Last week I cooked a pork tenderloin in the solar oven along with a butternut squash, apple, red onion, ginger, orange juice, red wine, and raisins. It was so good that I did it again this week, using maple syrup in stead of the brown sugar. The butternut, ginger, and apple were from my garden.
Peel, core and dice one apple. This one is a Granny Smith from our tree. Grate the zest from one orange with a microplane grater and add it to the apple in the pan that you will use in the solar oven.
Brown the pork loin in a skillet and transfer to the pot for the solar oven. Peel, seed and cube the butternut squash and add to the pork. Slice the red onion (I used 1/2 onion because it was big) and add on top of the pork. Squeeze the orange and add the juice to the pot. Grate about 1-2 tsp fresh ginger with a microplane grater and add to the pot. Soak 1/2 C raisins in 1/2C red wine plus 2 T maple syrup for about half and hour, and add to the pot. Be sure to have some of the wine while you’re cooking. Oh, wait, we have to start early in the day with solar cooking. Might be a bit early for wine. 😉 You can get potted later.
Cover the pot and cook in a solar oven (I use a Sun Oven brand oven and LOVE it.) I started preheating the solar oven about 11 am, and put the pork dish in around noon. It was done by 4 pm.
I made cornbread to go with the pork dish. My husband served it up, separating the pork and the squash for a more attractive presentation. We polished off the bottle of red wine with dinner. YUM.
As you can see, I’m combining Kitchen Cupboard Thursday with Harvest Monday. We had some homemade bread-and-butter pickles on tuna sandwiches this week. The fruit is a peeled Fuyu persimmon from a friend’s tree. I can hardly wait until I have persimmons from my own tree. These are crisp, sweet fruits from Japan, without the astringency of the wild persimmons from the American Midwest.
6 oz Lemon, Meyer
6 oz bell peppers
1 oz Ginger
2 oz Green Onion
TOTAL 15 oz produce plus 4 eggs
Hey, don’t laugh. My garden is small and it’s late in the season.

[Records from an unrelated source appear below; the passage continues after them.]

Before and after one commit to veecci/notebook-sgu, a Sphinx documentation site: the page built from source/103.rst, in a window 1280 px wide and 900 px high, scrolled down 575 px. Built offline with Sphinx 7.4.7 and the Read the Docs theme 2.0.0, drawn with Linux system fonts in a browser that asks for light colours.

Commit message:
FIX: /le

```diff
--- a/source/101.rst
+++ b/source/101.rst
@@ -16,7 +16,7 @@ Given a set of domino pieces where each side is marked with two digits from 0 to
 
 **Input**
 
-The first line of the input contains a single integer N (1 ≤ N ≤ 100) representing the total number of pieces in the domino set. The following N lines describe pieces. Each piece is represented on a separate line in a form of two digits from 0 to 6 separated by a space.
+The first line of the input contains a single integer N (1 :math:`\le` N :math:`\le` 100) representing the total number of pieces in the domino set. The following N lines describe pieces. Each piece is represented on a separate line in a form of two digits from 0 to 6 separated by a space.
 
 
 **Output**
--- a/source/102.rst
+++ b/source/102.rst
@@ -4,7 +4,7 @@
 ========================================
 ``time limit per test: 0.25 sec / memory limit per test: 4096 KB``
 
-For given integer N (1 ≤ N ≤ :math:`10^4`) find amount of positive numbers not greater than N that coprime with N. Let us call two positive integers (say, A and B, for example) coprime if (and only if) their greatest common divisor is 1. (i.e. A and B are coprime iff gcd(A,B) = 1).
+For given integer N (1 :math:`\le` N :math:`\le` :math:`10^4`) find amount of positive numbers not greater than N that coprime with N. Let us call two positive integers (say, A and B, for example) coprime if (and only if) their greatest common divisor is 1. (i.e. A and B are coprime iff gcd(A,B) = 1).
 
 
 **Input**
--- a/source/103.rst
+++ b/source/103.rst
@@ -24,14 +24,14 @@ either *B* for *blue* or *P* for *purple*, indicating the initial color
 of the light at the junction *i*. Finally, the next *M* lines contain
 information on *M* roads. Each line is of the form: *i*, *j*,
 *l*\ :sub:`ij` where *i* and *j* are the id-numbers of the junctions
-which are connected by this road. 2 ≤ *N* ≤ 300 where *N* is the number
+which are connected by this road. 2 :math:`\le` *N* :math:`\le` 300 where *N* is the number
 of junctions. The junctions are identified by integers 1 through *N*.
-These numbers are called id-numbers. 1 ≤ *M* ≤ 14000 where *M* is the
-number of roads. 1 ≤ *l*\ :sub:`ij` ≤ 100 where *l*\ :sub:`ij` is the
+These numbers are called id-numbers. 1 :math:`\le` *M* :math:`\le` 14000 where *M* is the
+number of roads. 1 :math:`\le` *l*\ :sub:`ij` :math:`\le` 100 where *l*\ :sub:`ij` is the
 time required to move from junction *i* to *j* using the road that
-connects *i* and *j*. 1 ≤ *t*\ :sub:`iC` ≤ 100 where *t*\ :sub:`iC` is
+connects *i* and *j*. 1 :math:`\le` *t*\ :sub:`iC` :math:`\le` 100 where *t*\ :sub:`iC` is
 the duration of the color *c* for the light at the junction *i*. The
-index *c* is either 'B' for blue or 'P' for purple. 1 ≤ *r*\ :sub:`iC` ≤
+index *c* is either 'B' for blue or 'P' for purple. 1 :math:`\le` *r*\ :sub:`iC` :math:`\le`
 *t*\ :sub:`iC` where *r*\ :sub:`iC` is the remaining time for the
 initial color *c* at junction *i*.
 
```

If you had a harvest, or to see what others are harvesting, visit Daphne’s Dandelions. Or if you used something stored from your garden, visit Robin at the Gardener of Eden. See panel at right for links.